**SUPPLIED INFORMATION**:
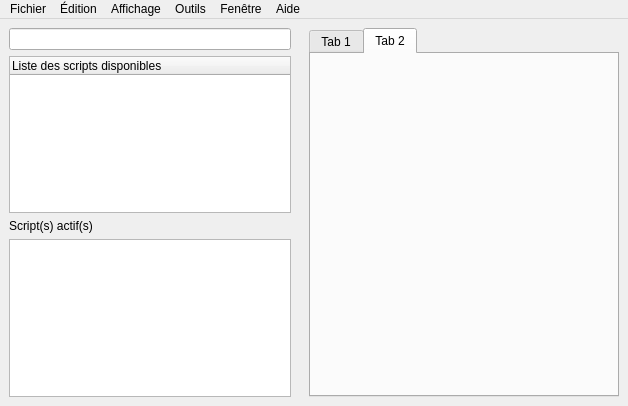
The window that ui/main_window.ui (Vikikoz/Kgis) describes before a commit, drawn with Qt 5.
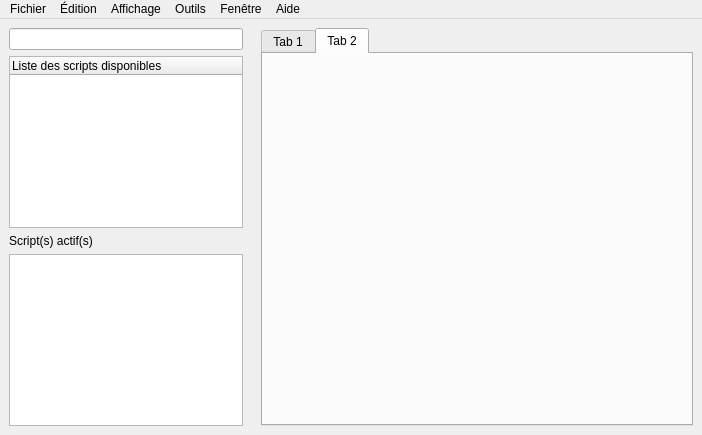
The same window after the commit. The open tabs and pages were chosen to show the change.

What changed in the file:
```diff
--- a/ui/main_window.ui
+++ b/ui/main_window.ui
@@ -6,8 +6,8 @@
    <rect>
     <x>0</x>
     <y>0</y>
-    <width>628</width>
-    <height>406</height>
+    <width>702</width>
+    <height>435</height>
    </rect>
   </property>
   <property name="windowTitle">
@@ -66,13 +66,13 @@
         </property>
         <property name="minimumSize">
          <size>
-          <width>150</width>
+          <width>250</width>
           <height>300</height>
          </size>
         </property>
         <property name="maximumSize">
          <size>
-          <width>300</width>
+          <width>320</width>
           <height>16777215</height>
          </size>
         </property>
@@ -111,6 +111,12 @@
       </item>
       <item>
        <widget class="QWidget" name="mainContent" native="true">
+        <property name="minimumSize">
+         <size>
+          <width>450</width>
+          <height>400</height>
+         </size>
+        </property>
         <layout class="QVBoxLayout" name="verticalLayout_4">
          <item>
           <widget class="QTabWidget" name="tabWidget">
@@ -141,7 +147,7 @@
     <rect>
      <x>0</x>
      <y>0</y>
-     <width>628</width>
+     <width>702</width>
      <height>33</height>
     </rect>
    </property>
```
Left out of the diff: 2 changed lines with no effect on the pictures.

**REQUIRED ACTION**: With the pictures set aside, return each line of the listing exactly as given.

**RESPONSE AREA**:
The window that ui/main_window.ui (Vikikoz/Kgis) describes before a commit, drawn with Qt 5.
The same window after the commit. The open tabs and pages were chosen to show the change.

What changed in the file:
```diff
--- a/ui/main_window.ui
+++ b/ui/main_window.ui
@@ -6,8 +6,8 @@
    <rect>
     <x>0</x>
     <y>0</y>
-    <width>628</width>
-    <height>406</height>
+    <width>702</width>
+    <height>435</height>
    </rect>
   </property>
   <property name="windowTitle">
@@ -66,13 +66,13 @@
         </property>
         <property name="minimumSize">
          <size>
-          <width>150</width>
+          <width>250</width>
           <height>300</height>
          </size>
         </property>
         <property name="maximumSize">
          <size>
-          <width>300</width>
+          <width>320</width>
           <height>16777215</height>
          </size>
         </property>
@@ -111,6 +111,12 @@
       </item>
       <item>
        <widget class="QWidget" name="mainContent" native="true">
+        <property name="minimumSize">
+         <size>
+          <width>450</width>
+          <height>400</height>
+         </size>
+        </property>
         <layout class="QVBoxLayout" name="verticalLayout_4">
          <item>
           <widget class="QTabWidget" name="tabWidget">
@@ -141,7 +147,7 @@
     <rect>
      <x>0</x>
      <y>0</y>
-     <width>628</width>
+     <width>702</width>
      <height>33</height>
     </rect>
    </property>
```
Left out of the diff: 2 changed lines with no effect on the pictures.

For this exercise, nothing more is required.